In my last post, I discussed how social media has changed the way people are finding jobs, the criteria employers now follow and how many in the PR field are branding themselves and networking via social media sites. The videos mentioned noted some astonishing statistics, making it impossible to ignore the social media wave or pass it off as a fad. In this post, I want to talk about something important in every industry: Good writing skills.
Some might not view text messaging (or SMS) as a form of social media, but it is one communication tool that has fundamentally changed the way people communicate. Though abbreviations such as OMG and LMAO (along with a long list of other text messaging shorthand) may be cute and a much quicker way to get a point across, they really have no place in communicating a company message or in any attempt at branding yourself in an online world. If you’re like me and you mostly maintain a Twitter account and a blog to show potential employers what you are all about and some of the skills you have, you should basically never use shorthand.
It can be a challenge to fit a quick pitch and a link to the full article in 140 characters or less for Twitter, but our society’s attention span has grown increasingly short and relies on bite sized pieces of information to give them the knowledge they need. Maybe the first lesson I learned as a student of mass communications was to be concise in my writing. Give the important information up front and all the minor details in the body and towards the bottom (inverted pyramid style of writing).
That’s enough about Twitter. The point I really want to make is that good writing is important. I feel that I am a decent writer, but that’s because I work on it nearly everyday and have been since I started college. However, I can always work on clarity, creativity and brevity, among other areas. With that, please let me know if I have any typos or if you see areas I can work on to improve my writing style … I am open to all suggestions.

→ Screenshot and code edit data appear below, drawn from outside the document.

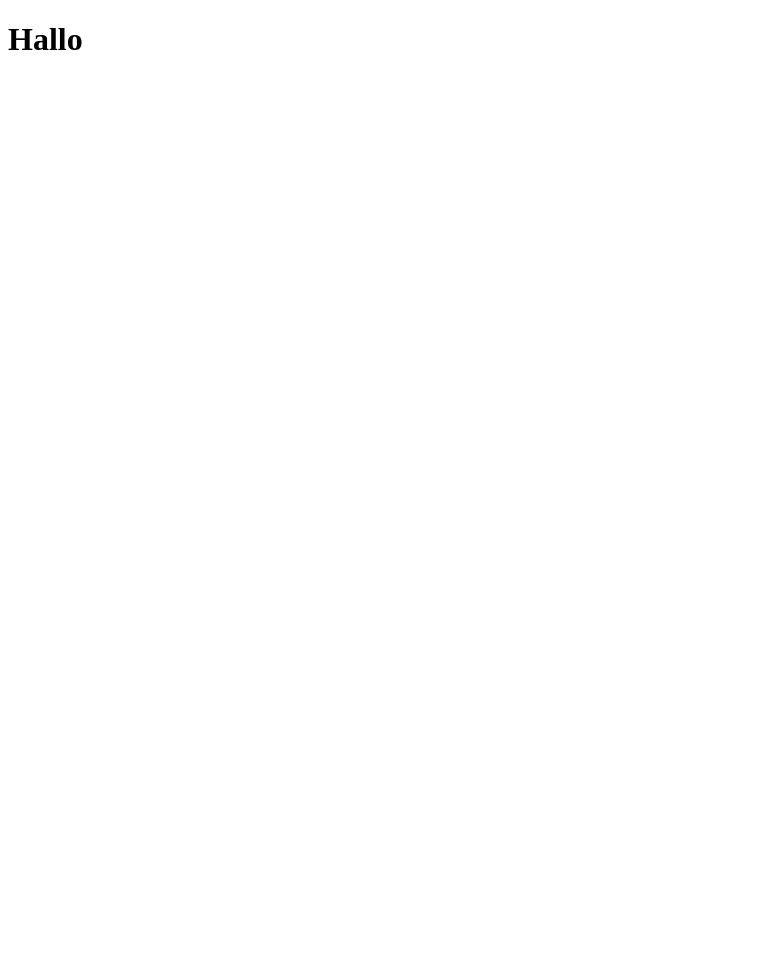
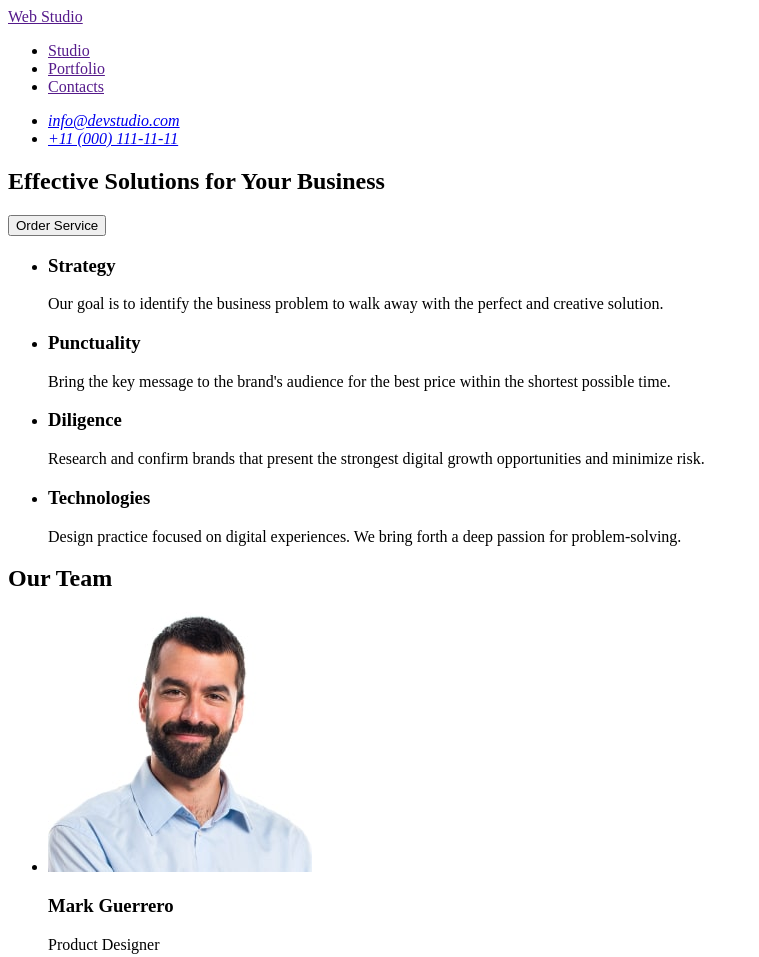
Before and after one commit to StanVSV/goit-markup-hw-01, a plain HTML site: page index.html in a window 1280 px wide. Shown: the top 957 px of the page, without its empty margins (0-759 px from the left). Before the commit the page ends 800 px from the top, so only its background shows below. Drawn offline with Linux system fonts and the light colour scheme.

Commit message:
Start page markup

```diff
--- a/index.html
+++ b/index.html
@@ -3,9 +3,98 @@
 <head>
     <meta charset="UTF-8">
     <meta name="viewport" content="width=, initial-scale=1.0">
-    <title>Document</title>
+    <title>Web Studio</title>
 </head>
 <body>
-    <h1>Hallo</h1>
+    <header>
+        <nav>
+        <a href="">Web Studio</a>
+        <ul>
+            <li>
+                <a href="">Studio</a>
+            </li>
+            <li>
+                <a href="">Portfolio</a>
+            </li>
+            <li>
+                <a href="">Contacts</a>
+            </li>
+        </ul>
+    </nav>
+    <address>
+    <ul>
+        <li>
+        <a href="mailto:info@devstudio.com">info@devstudio.com</a><br />
+    </li>
+        <li>
+            <a href="tel:+11(000)1111111">+11 (000) 111-11-11</a><br />
+        </li>
+    </ul>
+    </address>
+    </header>
+    <main>
+        <section>
+            <h1>Effective Solutions
+            for Your Business</h1>
+            <button type="button">Order Service</button>
+        </section>
+
+        <section>
+            <h2 hidden>Points</h2>
+<ul>
+    <li>
+        <h3>Strategy</h3>
+        <p>Our goal is to identify the business
+        problem to walk away with the perfect and creative solution.</p>
+    </li>
+    <li>
+        <h3>Punctuality</h3>
+        <p>Bring the key message to the brand's audience for the best price within the shortest possible time.</p>
+    </li>
+    <li>
+        <h3>Diligence</h3>
+        <p>Research and confirm brands that present the strongest digital growth opportunities and minimize risk.</p>
+    </li>
+    <li>
+        <h3>Technologies</h3>
+        <p>Design practice focused on digital experiences. We bring forth a deep passion for problem-solving.</p>
+    </li>
+</ul>
+        </section>
+        <section>
+            <h2>Our Team</h2>
+            <ul>
+                <li>
+                    <img src="./imeges/our-team-img-1.jpeg" alt="Product Designer"
+                    width="264"
+                    height="260" />
+                    <h3>Mark Guerrero</h3>
+                    <p>Product Designer</p>
+                </li>
+                <li>
+                    <img src="./imeges/our-team-img-2.jpeg" alt="Frontend Developer"
+                    width="264"
+                    height="260" />
+                    <h3>Tom Ford</h3>
+                    <p>Frontend Developer</p>
+                </li>
+                <li>
+                    <img src="./imeges/our-team-img-3.jpeg" alt="Marketing"
+                    width="264"
+                    height="260" />
+                    <h3>Camila Garcia</h3>
+                    <p>Marketing</p>
+                </li>
+                <li>
+                    <img src="./imeges/our-team-img-4.jpeg" alt="UI Designer"
+                    width="264"
+                    height="260" />
+                    <h3>Daniel Wilson</h3>
+                    <p>UI Designer</p>
+                </li>
+            </ul>
+        </section>
+    </main>
+    <footer></footer>
 </body>
 </html>
```
Also changed, not shown: imeges/our-team-img-1.jpeg (added), imeges/our-team-img-2.jpeg (added), imeges/our-team-img-3.jpeg (added), imeges/our-team-img-4.jpeg (added), 2 other files.
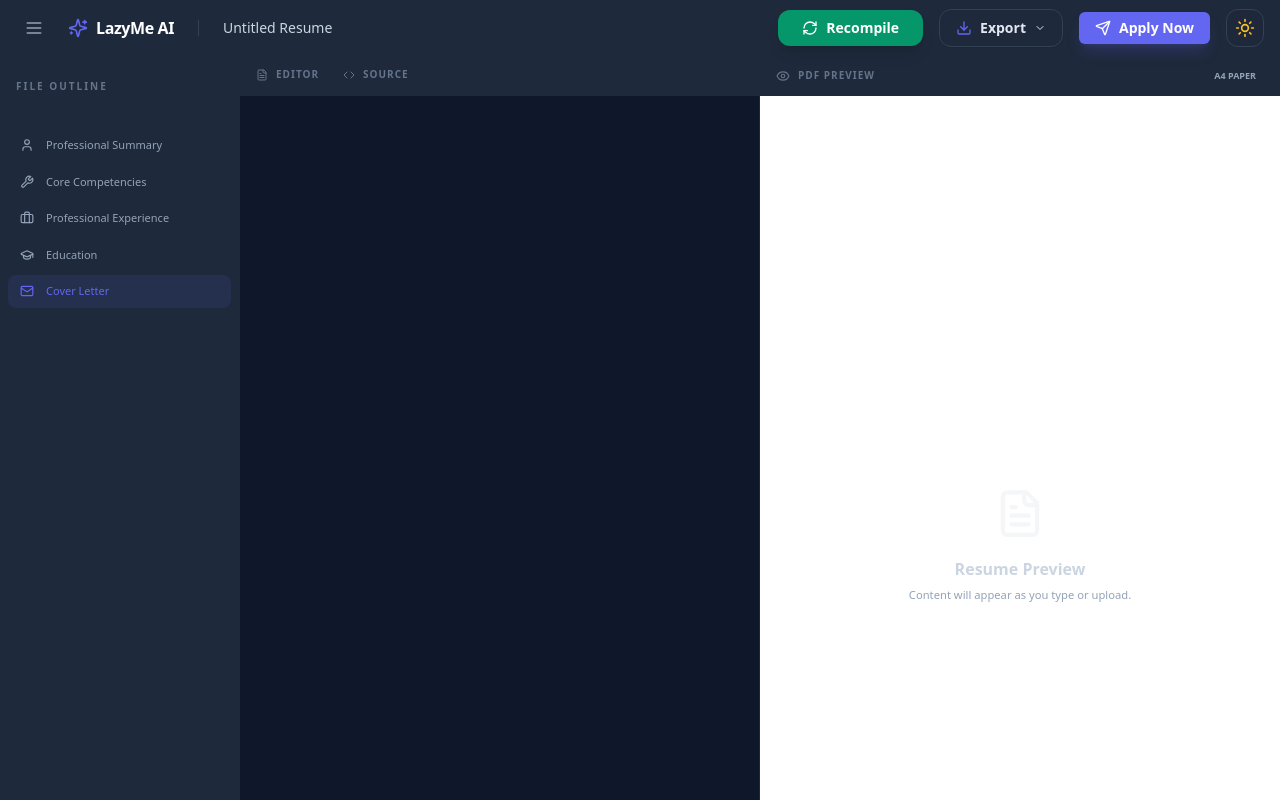
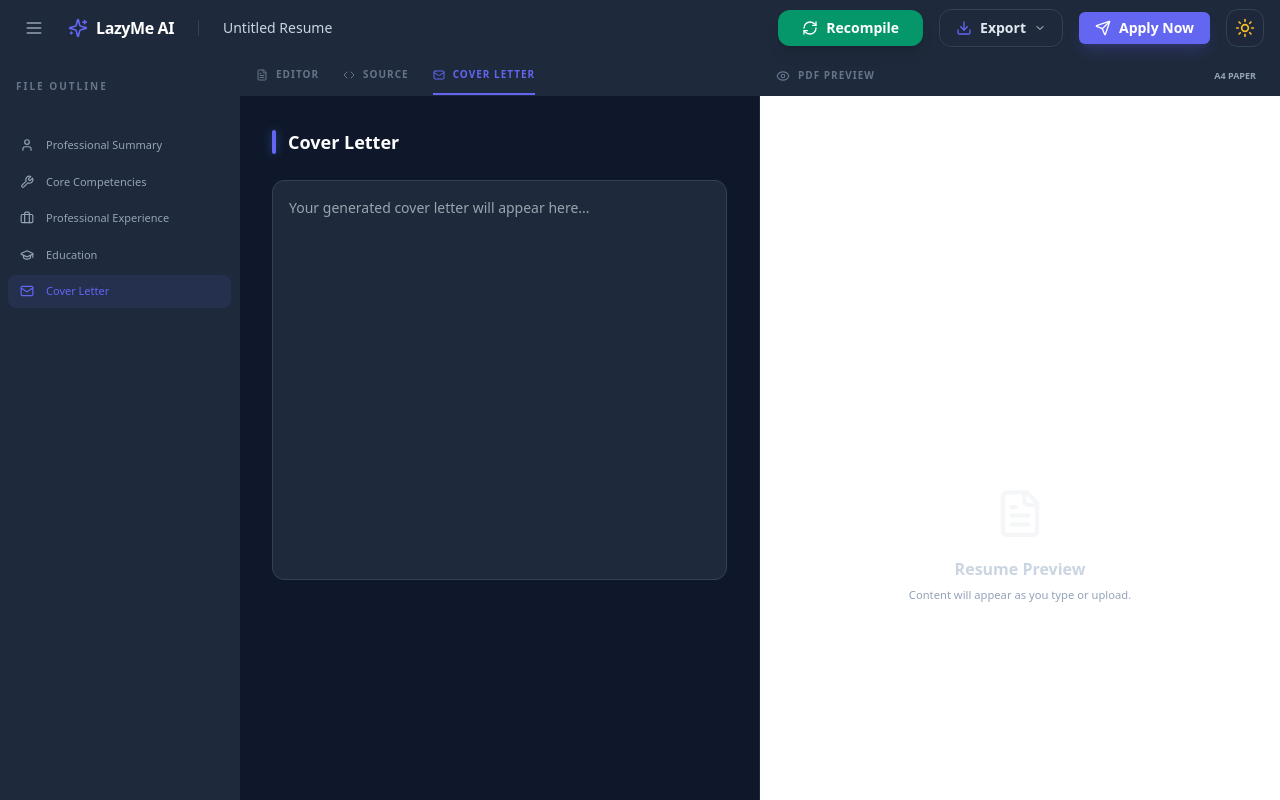
Before and after one commit to devTejasMokarkar/LazyMe, a Next.js app: page /resume-builder in a window 1280 px wide. Both pictures are taken after a click on the button "Cover Letter". Built offline with nearby package versions, Linux system fonts and the light colour scheme.

Commit message:
fix: restore cover letter tab in ResumeBuilder

```diff
--- a/components/ResumeBuilder.tsx
+++ b/components/ResumeBuilder.tsx
@@ -189,7 +189,7 @@ export function ResumeBuilder({
         {/* Editor Panel */}
         <div className="flex flex-col border-r border-slate-800 overflow-hidden bg-[#0f172a]">
           <div className="h-10 bg-[#1e293b] flex items-center px-4 border-b border-slate-800 gap-6 shrink-0">
-            {["edit", "latex"].map((tab) => (
+            {["edit", "latex", "cover"].map((tab) => (
               <button
                 key={tab}
                 onClick={() => setActiveTab(tab as any)}
@@ -197,8 +197,8 @@ export function ResumeBuilder({
                   activeTab === tab ? "border-primary text-primary" : "border-transparent text-slate-500 hover:text-slate-300"
                 }`}
               >
-                {tab === "edit" ? <FileText className="w-3 h-3" /> : <Code className="w-3 h-3" />}
-                {tab === "edit" ? "Editor" : "Source"}
+                {tab === "edit" ? <FileText className="w-3 h-3" /> : tab === "latex" ? <Code className="w-3 h-3" /> : <Mail className="w-3 h-3" />}
+                {tab === "edit" ? "Editor" : tab === "latex" ? "Source" : "Cover Letter"}
               </button>
             ))}
           </div>
@@ -276,6 +276,19 @@ export function ResumeBuilder({
               </div>
             )}
             {activeTab === "latex" && <div className="h-full"><LaTeXPreview resumeData={resume} /></div>}
+            {activeTab === "cover" && (
+              <div className="max-w-2xl mx-auto space-y-6 pb-24">
+                <h3 className="text-white font-bold text-lg flex items-center gap-3">
+                  <div className="w-1 h-6 bg-primary rounded-full shadow-[0_0_10px_rgba(59,130,246,0.5)]" /> Cover Letter
+                </h3>
+                <textarea
+                  className="w-full bg-[#1e293b] border border-slate-700 rounded-xl px-4 py-4 text-sm focus:ring-2 focus:ring-primary outline-none min-h-[400px] resize-none leading-relaxed"
+                  value={coverLetter}
+                  onChange={e => setCoverLetter(e.target.value)}
+                  placeholder="Your generated cover letter will appear here..."
+                />
+              </div>
+            )}
           </div>
         </div>
 
```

So this is my public service announcement to anyone who has a blog or posts short messages to Twitter, Facebook or any other social network that broadcasts to basically the entire world: Be a good writer.